[Provided records Boundary: Start]

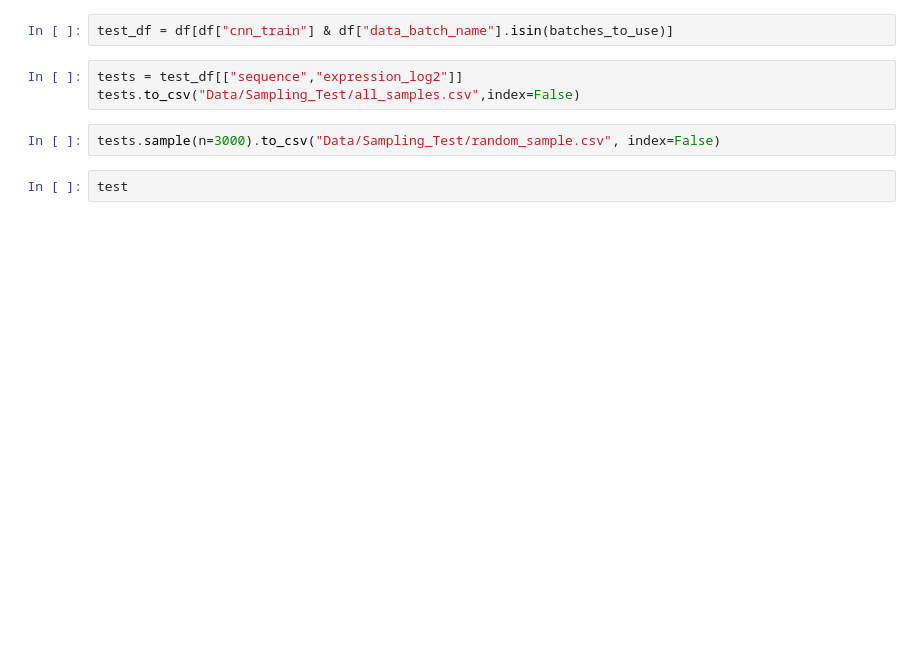
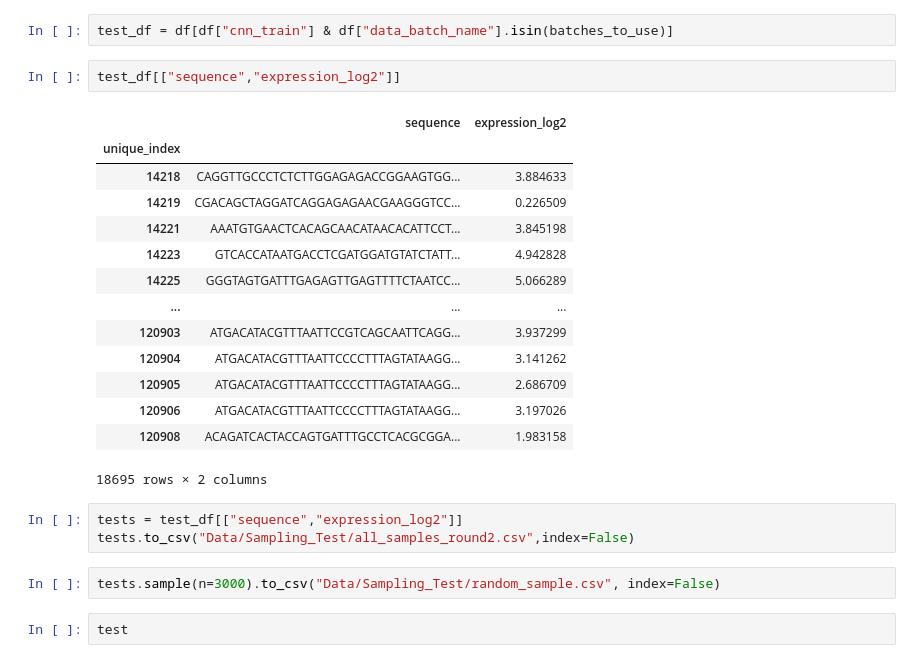
Before and after one commit to peter6866/CRX-Active-Learning, a Jupyter notebook: generate_test_data-checkpoint.ipynb, the cells around one changed output. Cells and saved outputs as stored; diff of their text form; blank space fills up the shorter version.

```diff
--- a/generate_test_data-checkpoint.ipynb
+++ b/generate_test_data-checkpoint.ipynb
@@ -38,9 +50,26 @@ batches_to_use = [
          ]
 # %%
 test_df = df[df["cnn_train"] & df["data_batch_name"].isin(batches_to_use)]
+# %%
+test_df[["sequence","expression_log2"]]
+# %% [output]
+|  | sequence | expression_log2 |
+| unique_index |  |  |
+| 14218 | CAGGTTGCCCTCTCTTGGAGAGACCGGAAGTGG... | 3.884633 |
+| 14219 | CGACAGCTAGGATCAGGAGAGAACGAAGGGTCC... | 0.226509 |
+| 14221 | AAATGTGAACTCACAGCAACATAACACATTCCT... | 3.845198 |
+| 14223 | GTCACCATAATGACCTCGATGGATGTATCTATT... | 4.942828 |
+| 14225 | GGGTAGTGATTTGAGAGTTGAGTTTTCTAATCC... | 5.066289 |
+| ... | ... | ... |
+| 120903 | ATGACATACGTTTAATTCCGTCAGCAATTCAGG... | 3.937299 |
+| 120904 | ATGACATACGTTTAATTCCCCTTTAGTATAAGG... | 3.141262 |
+| 120905 | ATGACATACGTTTAATTCCCCTTTAGTATAAGG... | 2.686709 |
+| 120906 | ATGACATACGTTTAATTCCCCTTTAGTATAAGG... | 3.197026 |
+| 120908 | ACAGATCACTACCAGTGATTTGCCTCACGCGGA... | 1.983158 |
+18695 rows × 2 columns
 # %%
 tests = test_df[["sequence","expression_log2"]]
-tests.to_csv("Data/Sampling_Test/all_samples.csv",index=False)
+tests.to_csv("Data/Sampling_Test/all_samples_round2.csv",index=False)
 # %%
 tests.sample(n=3000).to_csv("Data/Sampling_Test/random_sample.csv", index=False)
 # %%
```
Also changed, not shown: parts of 3 cells of this notebook, 20 other files.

[Provided records Boundary: End]

Your objective: Omit all pictures and repeat the rest of the records verbatim.

Exercise solution:
Before and after one commit to peter6866/CRX-Active-Learning, a Jupyter notebook: generate_test_data-checkpoint.ipynb, the cells around one changed output. Cells and saved outputs as stored; diff of their text form; blank space fills up the shorter version.

```diff
--- a/generate_test_data-checkpoint.ipynb
+++ b/generate_test_data-checkpoint.ipynb
@@ -38,9 +50,26 @@ batches_to_use = [
          ]
 # %%
 test_df = df[df["cnn_train"] & df["data_batch_name"].isin(batches_to_use)]
+# %%
+test_df[["sequence","expression_log2"]]
+# %% [output]
+|  | sequence | expression_log2 |
+| unique_index |  |  |
+| 14218 | CAGGTTGCCCTCTCTTGGAGAGACCGGAAGTGG... | 3.884633 |
+| 14219 | CGACAGCTAGGATCAGGAGAGAACGAAGGGTCC... | 0.226509 |
+| 14221 | AAATGTGAACTCACAGCAACATAACACATTCCT... | 3.845198 |
+| 14223 | GTCACCATAATGACCTCGATGGATGTATCTATT... | 4.942828 |
+| 14225 | GGGTAGTGATTTGAGAGTTGAGTTTTCTAATCC... | 5.066289 |
+| ... | ... | ... |
+| 120903 | ATGACATACGTTTAATTCCGTCAGCAATTCAGG... | 3.937299 |
+| 120904 | ATGACATACGTTTAATTCCCCTTTAGTATAAGG... | 3.141262 |
+| 120905 | ATGACATACGTTTAATTCCCCTTTAGTATAAGG... | 2.686709 |
+| 120906 | ATGACATACGTTTAATTCCCCTTTAGTATAAGG... | 3.197026 |
+| 120908 | ACAGATCACTACCAGTGATTTGCCTCACGCGGA... | 1.983158 |
+18695 rows × 2 columns
 # %%
 tests = test_df[["sequence","expression_log2"]]
-tests.to_csv("Data/Sampling_Test/all_samples.csv",index=False)
+tests.to_csv("Data/Sampling_Test/all_samples_round2.csv",index=False)
 # %%
 tests.sample(n=3000).to_csv("Data/Sampling_Test/random_sample.csv", index=False)
 # %%
```
Also changed, not shown: parts of 3 cells of this notebook, 20 other files.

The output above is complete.